Daily Management Review

Ebola Vaccine to be Mass Produced in China, Clinical Trials Begin in Spain


Ebola Vaccine to be Mass Produced in China, Clinical Trials Begin in Spain
The fight to find a cure and a vaccine for the Ebola virus is gaining speed as a Chinese firm is all set to mass produce Ebola virus vaccines.
A Chinese biotech firm, Tianjin CanSino Biotechnology Inc. is set to invest $315.14 million to create a facility in Tianjin city in the north eastern region of China.
The announcement came after the disease, which has killed more than 11,000 people, is reported to dwindle.
This new facility would be the location for the mass production of the vaccine.
The anticipated year of the facility's completion will be around 2017-2018, although the exact start date for the manufacture has not yet been confirmed.
The vaccine was developed by a group of biotech scientists from the Chinese Academy of Military Medical Sciences, reported the Chinese news agency Xinhua.

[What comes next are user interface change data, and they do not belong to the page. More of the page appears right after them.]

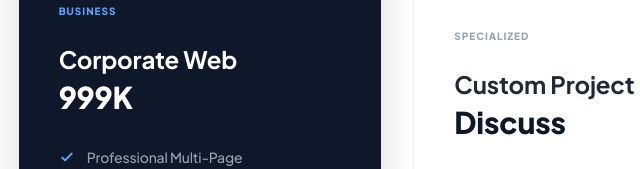
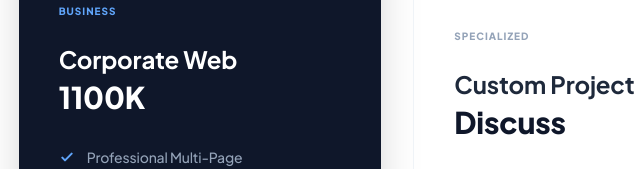
Before and after one commit to Hexazor-null/marz-store, a plain HTML site: page index.html in a window 1280 px wide. Shown: the part 1820-1989 px from the top of the page, 440-1080 px from the left. Drawn offline with nearby package versions, Linux system fonts and the light colour scheme; some packages are replaced by stand-ins of ours; a script that the page names is missing.

Commit message:
updated content for front

```diff
--- a/index.html
+++ b/index.html
@@ -234,7 +234,7 @@
                 </div>
                 <p class="text-[10px] font-black uppercase tracking-widest text-blue-400 mb-6">Business</p>
                 <h3 class="text-2xl font-bold mb-1 text-white">Corporate Web</h3>
-                <div class="text-3xl font-extrabold text-white mb-8">999K</div>
+                <div class="text-3xl font-extrabold text-white mb-8">1100K</div>
                 <ul class="text-sm text-slate-400 space-y-4 mb-10 font-medium">
                     <li class="flex items-center gap-3"><svg class="w-4 h-4 text-blue-400" fill="none" stroke="currentColor" viewBox="0 0 24 24"><path stroke-linecap="round" stroke-linejoin="round" stroke-width="3" d="M5 13l4 4L19 7"></path></svg>Professional Multi-Page</li>
                     <li class="flex items-center gap-3"><svg class="w-4 h-4 text-blue-400" fill="none" stroke="currentColor" viewBox="0 0 24 24"><path stroke-linecap="round" stroke-linejoin="round" stroke-width="3" d="M5 13l4 4L19 7"></path></svg>Free .COM Domain</li>
```
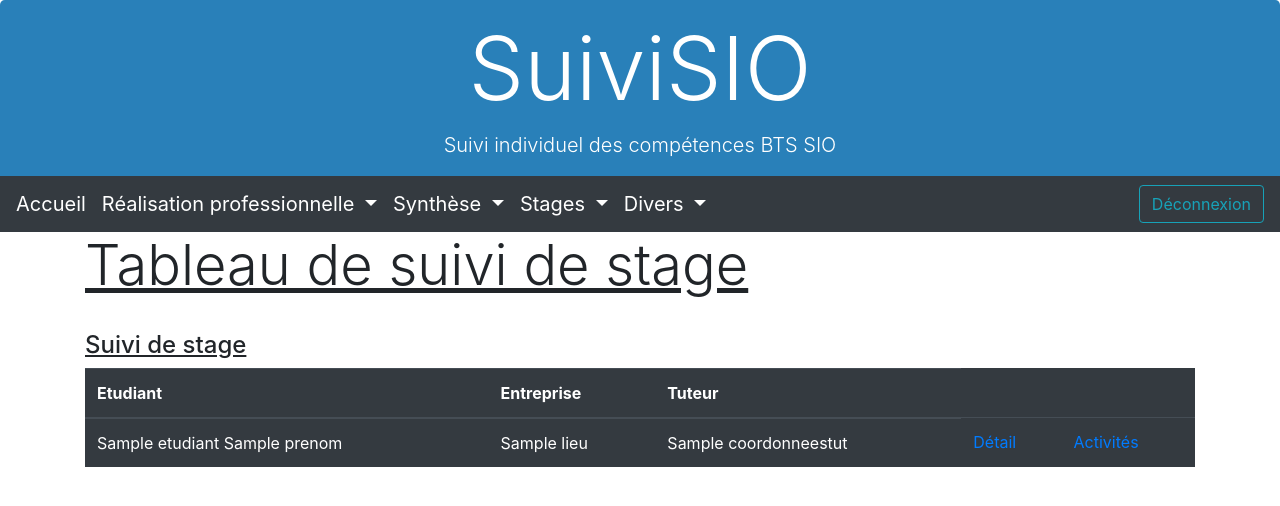
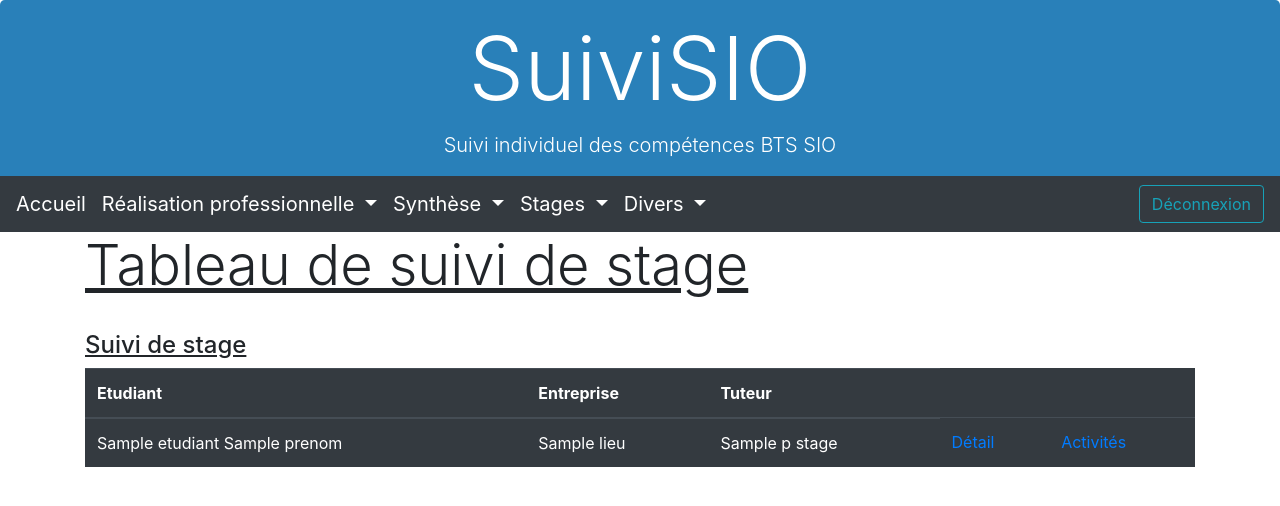
Before and after one commit to ZakinaA/portefeuille, a Symfony app: template templates/stage/lister.html.twig in a window 1280 px wide. Shown: the top 506 px of the page. Run offline with Twig, Linux system fonts and the light colour scheme; the template is opened without the code that fills it: most values are stand-ins (such as "Sample title", 1, 10 or a date in 2020); some libraries are stand-ins or nearby versions.

Commit message:
Remplacement coordonneestut en nomtut

```diff
--- a/migrations/Version20201203082236.php
+++ b/migrations/Version20201203082236.php
@@ -38,7 +38,7 @@ final class Version20201203082236 extends AbstractMigration
         $this->addSql('CREATE TABLE rpactivite (id INT AUTO_INCREMENT NOT NULL, niveau_id INT DEFAULT NULL, activite_id INT NOT NULL, rp_id INT NOT NULL, commentaire LONGTEXT DEFAULT NULL, INDEX IDX_3CC2747AB3E9C81 (niveau_id), INDEX IDX_3CC2747A9B0F88B1 (activite_id), INDEX IDX_3CC2747AB70FF80C (rp_id), PRIMARY KEY(id)) DEFAULT CHARACTER SET utf8mb4 COLLATE `utf8mb4_unicode_ci` ENGINE = InnoDB');
         $this->addSql('CREATE TABLE semaine_stage (id INT AUTO_INCREMENT NOT NULL, stage_id INT DEFAULT NULL, num_semaine INT DEFAULT NULL, apprentissage VARCHAR(255) DEFAULT NULL, bilan VARCHAR(255) DEFAULT NULL, INDEX IDX_877C1C32298D193 (stage_id), PRIMARY KEY(id)) DEFAULT CHARACTER SET utf8mb4 COLLATE `utf8mb4_unicode_ci` ENGINE = InnoDB');
         $this->addSql('CREATE TABLE source (id INT AUTO_INCREMENT NOT NULL, libelle VARCHAR(20) NOT NULL, PRIMARY KEY(id)) DEFAULT CHARACTER SET utf8mb4 COLLATE `utf8mb4_unicode_ci` ENGINE = InnoDB');
-        $this->addSql('CREATE TABLE stage (id INT AUTO_INCREMENT NOT NULL, etudiant_id INT DEFAULT NULL, ville_id INT DEFAULT NULL, enseignant_id INT DEFAULT NULL, coordonneestut VARCHAR(50) DEFAULT NULL, teltut INT DEFAULT NULL, mailtut VARCHAR(50) DEFAULT NULL, lieu VARCHAR(50) DEFAULT NULL, nbsemaine INT DEFAULT NULL, nomentreprise VARCHAR(100) DEFAULT NULL, adrentreprise VARCHAR(50) DEFAULT NULL, directeur VARCHAR(50) DEFAULT NULL, codenaf VARCHAR(5) DEFAULT NULL, siret VARCHAR(15) DEFAULT NULL, telentreprise INT NOT NULL, faxentreprise VARCHAR(25) DEFAULT NULL, mailentreprise VARCHAR(50) DEFAULT NULL, date_debut DATE DEFAULT NULL, date_fin DATE DEFAULT NULL, sujet VARCHAR(50) DEFAULT NULL, hor_lun INT DEFAULT NULL, hor_mar INT DEFAULT NULL, hor_mer INT DEFAULT NULL, hor_jeu INT DEFAULT NULL, hor_ven INT DEFAULT NULL, hor_sam INT DEFAULT NULL, INDEX IDX_C27C9369DDEAB1A3 (etudiant_id), INDEX IDX_C27C9369A73F0036 (ville_id), INDEX IDX_C27C9369E455FCC0 (enseignant_id), PRIMARY KEY(id)) DEFAULT CHARACTER SET utf8mb4 COLLATE `utf8mb4_unicode_ci` ENGINE = InnoDB');
+        $this->addSql('CREATE TABLE stage (id INT AUTO_INCREMENT NOT NULL, etudiant_id INT DEFAULT NULL, ville_id INT DEFAULT NULL, enseignant_id INT DEFAULT NULL, nomtut VARCHAR(50) DEFAULT NULL, teltut INT DEFAULT NULL, mailtut VARCHAR(50) DEFAULT NULL, lieu VARCHAR(50) DEFAULT NULL, nbsemaine INT DEFAULT NULL, nomentreprise VARCHAR(100) DEFAULT NULL, adrentreprise VARCHAR(50) DEFAULT NULL, directeur VARCHAR(50) DEFAULT NULL, codenaf VARCHAR(5) DEFAULT NULL, siret VARCHAR(15) DEFAULT NULL, telentreprise INT NOT NULL, faxentreprise VARCHAR(25) DEFAULT NULL, mailentreprise VARCHAR(50) DEFAULT NULL, date_debut DATE DEFAULT NULL, date_fin DATE DEFAULT NULL, sujet VARCHAR(50) DEFAULT NULL, hor_lun INT DEFAULT NULL, hor_mar INT DEFAULT NULL, hor_mer INT DEFAULT NULL, hor_jeu INT DEFAULT NULL, hor_ven INT DEFAULT NULL, hor_sam INT DEFAULT NULL, INDEX IDX_C27C9369DDEAB1A3 (etudiant_id), INDEX IDX_C27C9369A73F0036 (ville_id), INDEX IDX_C27C9369E455FCC0 (enseignant_id), PRIMARY KEY(id)) DEFAULT CHARACTER SET utf8mb4 COLLATE `utf8mb4_unicode_ci` ENGINE = InnoDB');
         $this->addSql('CREATE TABLE statut (id INT AUTO_INCREMENT NOT NULL, libelle VARCHAR(50) NOT NULL, PRIMARY KEY(id)) DEFAULT CHARACTER SET utf8mb4 COLLATE `utf8mb4_unicode_ci` ENGINE = InnoDB');
         $this->addSql('CREATE TABLE tache_semaine (id INT AUTO_INCREMENT NOT NULL, domaine_id INT DEFAULT NULL, jour_id INT DEFAULT NULL, semaine_stage_id INT DEFAULT NULL, duree INT DEFAULT NULL, description LONGTEXT DEFAULT NULL, INDEX IDX_B11BB55F4272FC9F (domaine_id), INDEX IDX_B11BB55F220C6AD0 (jour_id), INDEX IDX_B11BB55FE928EFB1 (semaine_stage_id), PRIMARY KEY(id)) DEFAULT CHARACTER SET utf8mb4 COLLATE `utf8mb4_unicode_ci` ENGINE = InnoDB');
         $this->addSql('CREATE TABLE ville (id INT AUTO_INCREMENT NOT NULL, nom VARCHAR(50) DEFAULT NULL, copos VARCHAR(50) DEFAULT NULL, PRIMARY KEY(id)) DEFAULT CHARACTER SET utf8mb4 COLLATE `utf8mb4_unicode_ci` ENGINE = InnoDB');
--- a/templates/stage/consulter.html.twig
+++ b/templates/stage/consulter.html.twig
@@ -53,7 +53,7 @@
           <div class="form-row">
             <div class="col-md-6 mb-3">
               <label for="disabledTextInput">Nom du tuteur</label>
-              <input type="text" id="disabledTextInput" class="form-control" value={{pStage.coordonneestut}}>
+              <input type="text" id="disabledTextInput" class="form-control" value={{pStage.nomtut}}>
             </div>
             <div class="col-md-6 mb-3">
               <label for="disabledTextInput">Téléphone du tuteur</label>
--- a/templates/stage/lister.html.twig
+++ b/templates/stage/lister.html.twig
@@ -23,7 +23,7 @@
             <td><a class="text-white" href="{{ path('StageConsulter', { 'stage_id': stage.id }) }}">{{stage.etudiant.nom}} {{stage.etudiant.prenom}}</a></td>
 
             <td>{{stage.lieu}}</td>
-            <td>{{stage.coordonneestut}}</td>
+            <td>{{stage.nomtut}}</td>
             <td><a href="../../../etudiant/stage/consulter/{{stage.id}}">Détail</a></td>
             <td><a href="../../../etudiant/activite/consulterSemaine/{{stage.id}}">Activités</a></td>
 
```
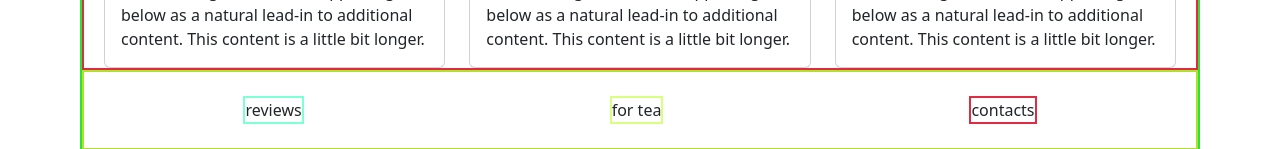
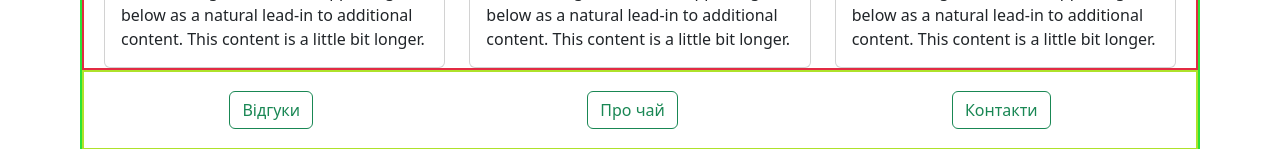
Before and after one commit to tana-stdik/Roman-tea, a React (Create React App) app: page /# in a window 1280 px wide. Shown: the part 879-1028 px from the top of the page. Built offline with nearby package versions, Linux system fonts and the light colour scheme.

Commit message:
added footer

```diff
--- a/src/App.css
+++ b/src/App.css
@@ -13,24 +13,3 @@
 	grid-area: main;
 	border: 2px solid rgb(226, 43, 67);
 }
-
-.grid__footer {
-	grid-area: footer;
-	display: grid;
-	grid-template: 1fr / minmax(auto, 466px) minmax(auto, 466px) minmax(auto, 466px);
-	border: 2px solid rgb(174, 226, 43);
-	justify-items: center;
-	align-items: center;
-}
-
-.footer__reviews {
-	border: 2px solid aquamarine;
-}
-
-.footer__forTea {
-	border: 2px solid rgb(217, 255, 127);
-}
-
-.footer__contacts {
-	border: 2px solid rgb(226, 43, 67);
-}
--- a/src/App.js
+++ b/src/App.js
@@ -2,6 +2,7 @@ import './App.css';
 import 'bootstrap/dist/css/bootstrap.min.css';
 import Header from './components/Header/Header';
 import MainPage from './components/MainPage/MainPage';
+import Footer from './components/Footer/Footer';
 
 function App() {
   return (
@@ -11,17 +12,7 @@ function App() {
         <div className="grid__main">
           <MainPage />
         </div>
-        <div className="grid__footer footer">
-          <div className="footer__reviews">
-            reviews
-          </div>
-          <div className="footer__forTea">
-            for tea
-          </div>
-          <div className="footer__contacts">
-            contacts
-          </div>
-        </div>
+        <Footer />
       </div>
     </div>
   );
--- /dev/null
+++ b/src/components/Footer/Footer.jsx
@@ -0,0 +1,21 @@
+import React from "react";
+import Button from 'react-bootstrap/Button';
+import c from './Footer.module.css';
+
+const Footer = (props) => {
+  return (
+    <footer className={c.grid__footer}>
+      <div className={c.footer__reviews}>
+      <Button variant="outline-success">Відгуки</Button>{' '}
+      </div>
+      <div className={c.footer__forTea}>
+      <Button variant="outline-success">Про чай</Button>{' '}
+      </div>
+      <div className={c.footer__contacts}>
+      <Button variant="outline-success">Контакти</Button>{' '}
+      </div>
+    </footer>
+  );
+}
+
+export default Footer;
--- /dev/null
+++ b/src/components/Footer/Footer.module.css
@@ -0,0 +1,8 @@
+.grid__footer {
+	grid-area: footer;
+	display: grid;
+	grid-template: 1fr / minmax(auto, 466px) minmax(auto, 466px) minmax(auto, 466px);
+	border: 2px solid rgb(174, 226, 43);
+	justify-items: center;
+	align-items: center;
+}
```
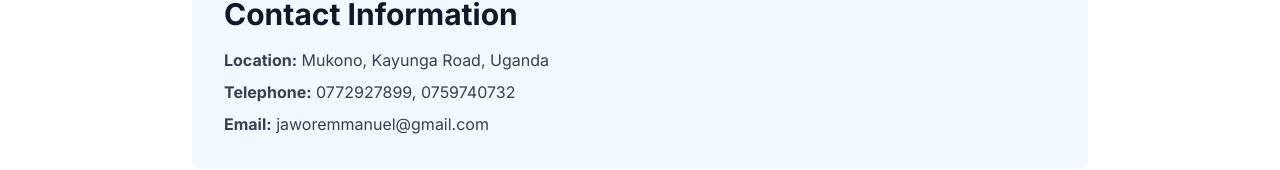
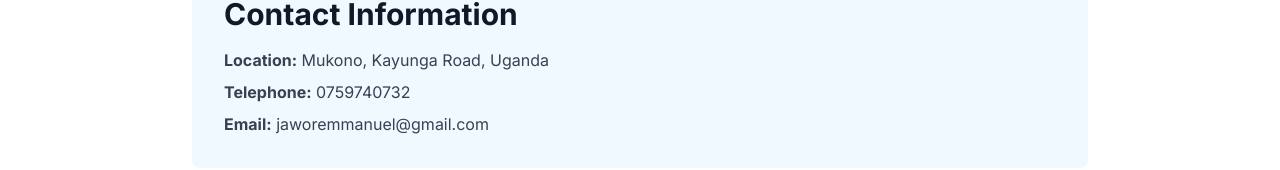
Before and after one commit to rogersonyango/jawor-construction, a Next.js app: page /profile in a window 1280 px wide. Shown: the part 748-918 px from the top of the page. Built offline with nearby package versions, Linux system fonts and the light colour scheme.

Commit message:
updated profile

```diff
--- a/app/profile/page.tsx
+++ b/app/profile/page.tsx
@@ -34,7 +34,7 @@ export default function ProfilePage() {
               <h2 className="heading-tertiary mb-4">Contact Information</h2>
               <div className="space-y-2 text-gray-700">
                 <p><strong>Location:</strong> Mukono, Kayunga Road, Uganda</p>
-                <p><strong>Telephone:</strong> 0772927899, 0759740732</p>
+                <p><strong>Telephone:</strong> 0759740732</p>
                 <p><strong>Email:</strong> jaworemmanuel@gmail.com</p>
               </div>
             </div>
```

The vaccine, which is right now kept in freeze-dried powder form, was derived from the 2014 mutant gene type. In this form, the vaccine is said to exude stability for a minimum of two weeks under temperatures of up to 37 degrees Celsius or 99 degrees Fahrenheit.
Experts say that the tropical weather conditions of West African nations would be the ideal place to use the vaccine. This is the region that was worst hit by Ebola in 2014 resulting in the greatest epidemic attack ever.  
The clinical trials for the drug were carried out in December 2014 after obtaining permission from the Chinese regulatory authorities. This development and the approval for trials for the vaccine to fight the disease is said to have placed China among the global leaders in vaccine development for Ebola.
However the incidents of Ebola infection seemed to have bedded down in 2015 as there has been no new recorded cases reported within a week in October 2015 in the three West African countries where the significant outbreaks were noted. This is the first time that such a thing has happened ever since the epidemic broke out in 2014.
A successful Ebola vaccine has already been developed by Merck and NewLink Genetics, which exuded a 100 percent effectivity rate in a clinical trial in Guinea in July 2015.
A clinical study in Sierra Leone earlier in October 2015 has been started by U.S. pharma  company Johnson & Johnson and the said vaccine will come in a two-shot formulation.
Apart from the plans to mass produce the Ebola vaccine, China has offered to donate $120 million and 500 medical personnel and experts to affected nations since the Ebola outbreak started.
The fight to find a vaccine for Ebola virus has reached clinical trial stages and a new vaccine is being tested for the first time in Europe on volunteers at a Spanish hospital in Madrid. In the tests 40 health workers are being checked to see if they develop any side effects.

It had been 100 percent effective when the same vaccine was used on 4,000 people in Guinea according to the World Health Organisation.

The vaccine development program is aimed to develop one ‘that works, that would be only one dose, and that could be applied on the ground’.

One of the participants, who also happened to be a doctor said that after test he only experienced a fever which came and easily went from the vaccine.

Recently a British nurse who seemingly made a full recovery but is now critically ill after the virus re-emerged has made the researchers believe that much more needs to be learnt about the Ebola virus.

The worst ever outbreak of a disease of epidemic proportions happened in 2013 which killed more than 11000 people within a span of one year and infected more than 28000.

(Sources: www.theguardian.com & www.techtimes.com)